A large percentage of vegetables and fruit consumed in Britain is actually grown in Spain, as the lettuce saga clearly illustrates. As I said in this space over the weekend there is no shortage of lettuces in Majorca, but in Britain they are being rationed. In fact, the lettuce problem has become so pronounced that lettuces are being flown in from the US and prices have skyrocketed since the start of the whole unfortunate saga. My question is simple: if there is no shortage in Spain why haven't the major British supermarkets just ordered more from their Spanish suppliers?

Reading through some of the comments on our website and social media sites over the weekend, there was a range of opinions: one person even suggested that now was the time for stews and dumplings rather than salad and tomatoes - a good point, but watch your waistline! Britain needs to find new markets for vegetables and fruit because the Brexit clock is ticking. But also it might be an idea if Britain tried to be rather more self-sufficient; obviously the weather is a problem but there is such a thing as glasshouses.
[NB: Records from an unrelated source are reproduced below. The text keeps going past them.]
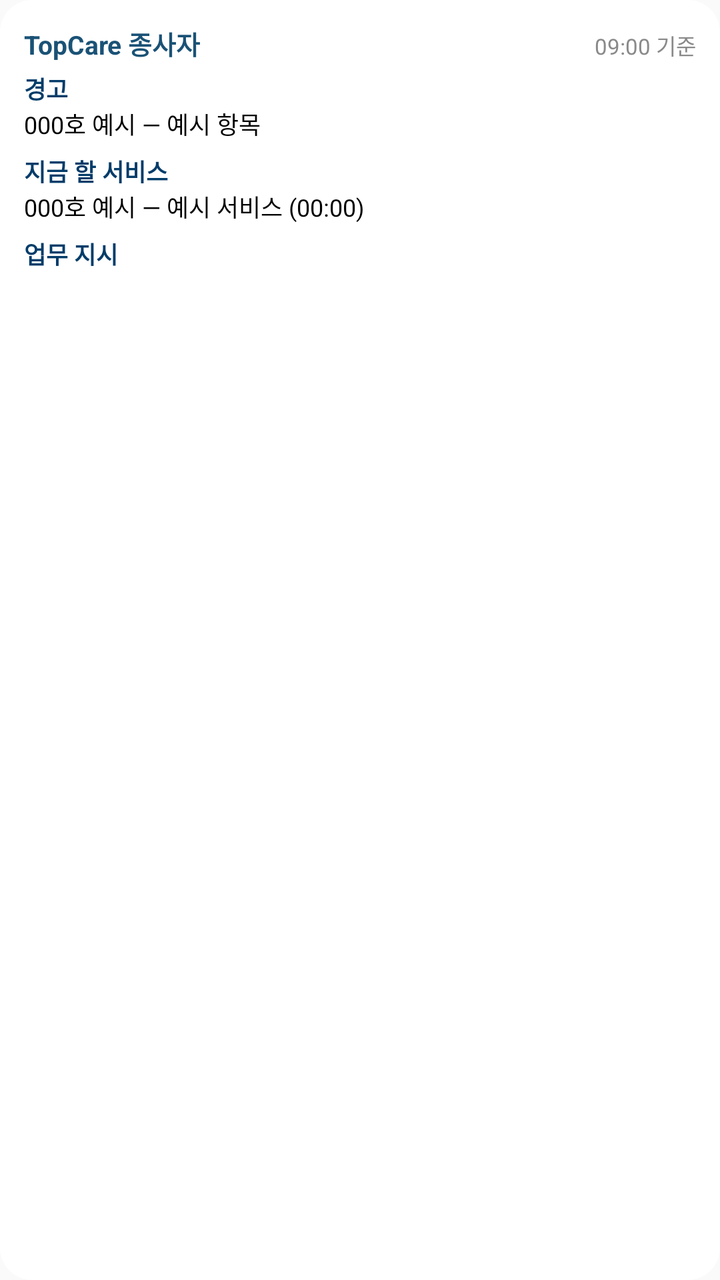
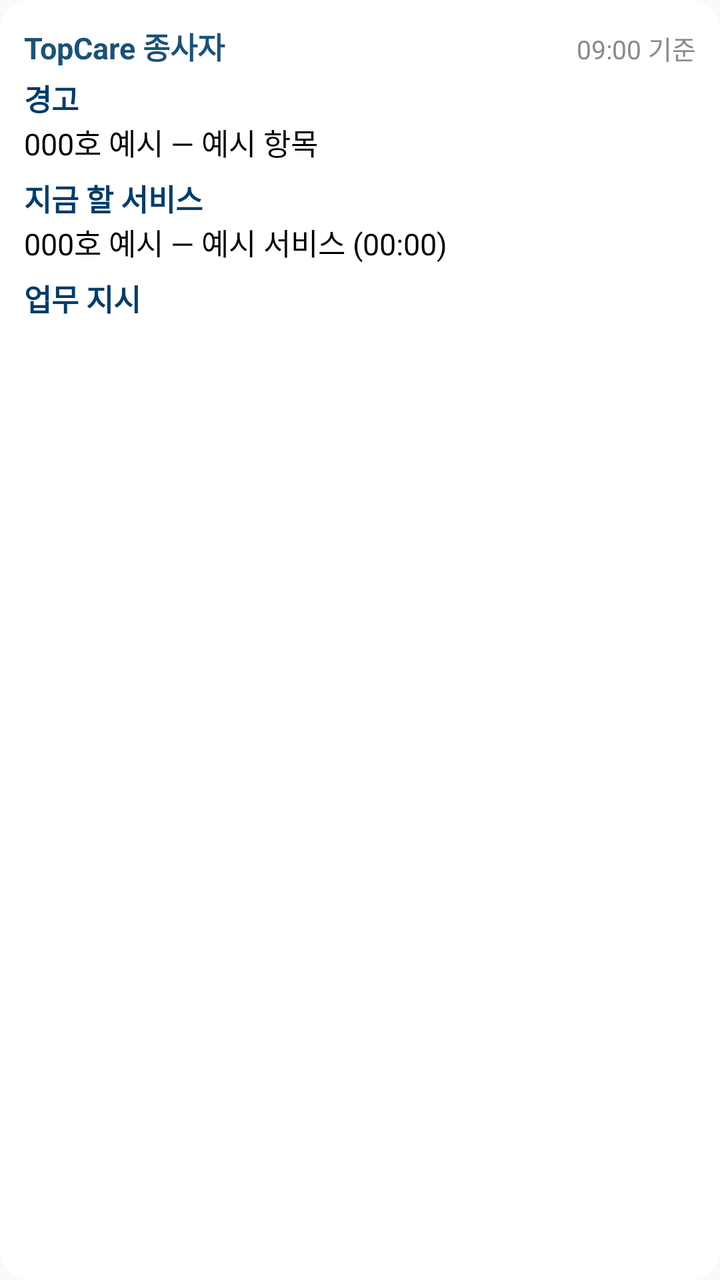

Screens rendered from an Android XML layout before and after an edit, with the pre-edit source and the edit as a unified diff.
<!-- AndroidManifest.xml: application theme AppTheme -->
<!-- res/layout/widget_topcare_preview.xml -->
<?xml version="1.0" encoding="utf-8"?>
<LinearLayout xmlns:android="http://schemas.android.com/apk/res/android"
    android:layout_width="match_parent"
    android:layout_height="match_parent"
    android:orientation="vertical"
    android:background="@drawable/widget_bg_normal"
    android:padding="12dp">

    <LinearLayout
        android:layout_width="match_parent"
        android:layout_height="wrap_content"
        android:orientation="horizontal">

        <TextView
            android:layout_width="0dp"
            android:layout_height="wrap_content"
            android:layout_weight="1"
            android:text="@string/app_name"
            android:textColor="@color/colorPrimaryDark"
            android:textStyle="bold"
            android:textSize="13sp" />

        <TextView
            android:layout_width="wrap_content"
            android:layout_height="wrap_content"
            android:text="09:00 기준"
            android:textColor="#8A8A8A"
            android:textSize="11sp" />
    </LinearLayout>

    <TextView
        android:layout_width="match_parent"
        android:layout_height="wrap_content"
        android:layout_marginTop="4dp"
        android:text="@string/widget_section_alerts"
        android:textColor="@color/colorPrimary"
        android:textStyle="bold"
        android:textSize="12sp" />

    <TextView
        android:layout_width="match_parent"
        android:layout_height="wrap_content"
        android:text="000호 예시 — 예시 항목"
        android:textSize="12sp" />

    <TextView
        android:layout_width="match_parent"
        android:layout_height="wrap_content"
        android:layout_marginTop="6dp"
        android:text="@string/widget_section_services"
        android:textColor="@color/colorPrimary"
        android:textStyle="bold"
        android:textSize="12sp" />

    <TextView
        android:layout_width="match_parent"
        android:layout_height="wrap_content"
        android:text="000호 예시 — 예시 서비스 (00:00)"
        android:textSize="12sp" />

    <TextView
        android:layout_width="match_parent"
        android:layout_height="wrap_content"
        android:layout_marginTop="6dp"
        android:text="@string/widget_section_directives"
        android:textColor="@color/colorPrimary"
        android:textStyle="bold"
        android:textSize="12sp" />

</LinearLayout>
<!-- resources referenced by this layout -->
<resources>
  <color name="colorPrimary">#023c69</color>
  <color name="colorPrimaryDark">#1A5276</color>
  <!-- drawable widget_bg_normal (drawable) -->
  <?xml version="1.0" encoding="utf-8"?>
  <shape xmlns:android="http://schemas.android.com/apk/res/android"
      android:shape="rectangle">
      <solid android:color="#FFFFFF" />
      <corners android:radius="16dp" />
  </shape>
  <string name="app_name">TopCare 종사자</string>
  <string name="widget_section_alerts">경고</string>
  <string name="widget_section_directives">업무 지시</string>
  <string name="widget_section_services">지금 할 서비스</string>
  <style name="AppTheme" parent="Theme.AppCompat.Light.NoActionBar">
      <item name="android:textColor">@android:color/black</item>
      <item name="android:editTextStyle">@style/ResetEditText</item>
      <item name="android:editTextBackground">@drawable/rn_edit_text_material</item>
      <item name="colorPrimary">@color/colorPrimary</item>
      <item name="colorPrimaryDark">@color/colorPrimaryDark</item>
    </style>
  <style name="ResetEditText" parent="@android:style/Widget.EditText">
      <item name="android:padding">0dp</item>
      <item name="android:textColorHint">#c8c8c8</item>
      <item name="android:textColor">@android:color/black</item>
    </style>
  <!-- drawable rn_edit_text_material (drawable) -->
  <?xml version="1.0" encoding="utf-8"?>
  <inset xmlns:android="http://schemas.android.com/apk/res/android"
         android:insetLeft="@dimen/abc_edit_text_inset_horizontal_material"
         android:insetRight="@dimen/abc_edit_text_inset_horizontal_material"
         android:insetTop="@dimen/abc_edit_text_inset_top_material"
         android:insetBottom="@dimen/abc_edit_text_inset_bottom_material">
  
      <selector>
          
          <item android:state_enabled="false" android:drawable="@drawable/abc_textfield_default_mtrl_alpha"/>
          <item android:drawable="@drawable/abc_textfield_activated_mtrl_alpha"/>
      </selector>
  
  </inset>
</resources>

<!-- the commit's change to res/layout/widget_topcare_preview.xml (unified diff, before → after) -->
@@ -18,14 +18,14 @@
             android:text="@string/app_name"
             android:textColor="@color/colorPrimaryDark"
             android:textStyle="bold"
-            android:textSize="13sp" />
+            android:textSize="15sp" />
 
         <TextView
             android:layout_width="wrap_content"
             android:layout_height="wrap_content"
             android:text="09:00 기준"
             android:textColor="#8A8A8A"
-            android:textSize="11sp" />
+            android:textSize="13sp" />
     </LinearLayout>
 
     <TextView
@@ -35,13 +35,13 @@
         android:text="@string/widget_section_alerts"
         android:textColor="@color/colorPrimary"
         android:textStyle="bold"
-        android:textSize="12sp" />
+        android:textSize="15sp" />
 
     <TextView
         android:layout_width="match_parent"
         android:layout_height="wrap_content"
         android:text="000호 예시 — 예시 항목"
-        android:textSize="12sp" />
+        android:textSize="15sp" />
 
     <TextView
         android:layout_width="match_parent"
@@ -50,13 +50,13 @@
         android:text="@string/widget_section_services"
         android:textColor="@color/colorPrimary"
         android:textStyle="bold"
-        android:textSize="12sp" />
+        android:textSize="15sp" />
 
     <TextView
         android:layout_width="match_parent"
         android:layout_height="wrap_content"
         android:text="000호 예시 — 예시 서비스 (00:00)"
-        android:textSize="12sp" />
+        android:textSize="15sp" />
 
     <TextView
         android:layout_width="match_parent"
@@ -65,6 +65,6 @@
         android:text="@string/widget_section_directives"
         android:textColor="@color/colorPrimary"
         android:textStyle="bold"
-        android:textSize="12sp" />
+        android:textSize="15sp" />
 
 </LinearLayout>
Just 20 per cent of the British lettuce crop is grown inside.

Seeing empty supermarket shelves in Britain is not a nice sight and the word rationing is a throwback to the 1940s. Britain may have embarked on a new path and is leaving Europe behind, but it may not be a question of having your cake and eat it. It may be a case of salad and rationing.